From the entries below, count every line that contains the word "body". Please give the number and nothing else.

= RECORDS =
↓↓↓
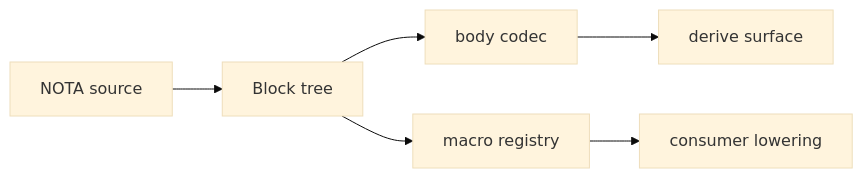
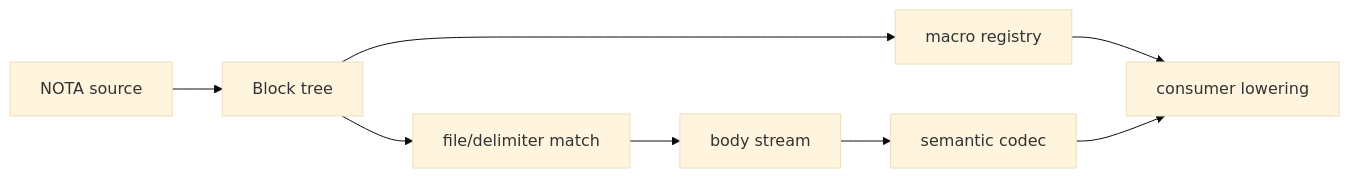
The diagram in reports/operator/265-programmable-nota-structural-macro-vision-2026-05-31/1-nota-layer-programmable-syntax.md (LiGoldragon/primary), drawn with Mermaid (base theme) before and after one commit. The commit also changed other lines of this file and 1 other file, not shown here.

Commit message:
operator: update nota body vision reports

````diff
--- a/reports/operator/265-programmable-nota-structural-macro-vision-2026-05-31/1-nota-layer-programmable-syntax.md
+++ b/reports/operator/265-programmable-nota-structural-macro-vision-2026-05-31/1-nota-layer-programmable-syntax.md
@@ -9,15 +9,18 @@
 ```mermaid
 flowchart LR
     text["NOTA source"]
     blocks["Block tree"]
-    codec["body codec"]
-    derive["derive surface"]
+    match["file/delimiter match"]
+    body["body stream"]
+    codec["semantic codec"]
     macros["macro registry"]
     consumer["consumer lowering"]
 
     text --> blocks
-    blocks --> codec
+    blocks --> match
+    match --> body
+    body --> codec
     blocks --> macros
-    codec --> derive
     macros --> consumer
+    codec --> consumer
 ```
````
↑↑↑
= SOLUTION BELOW =
5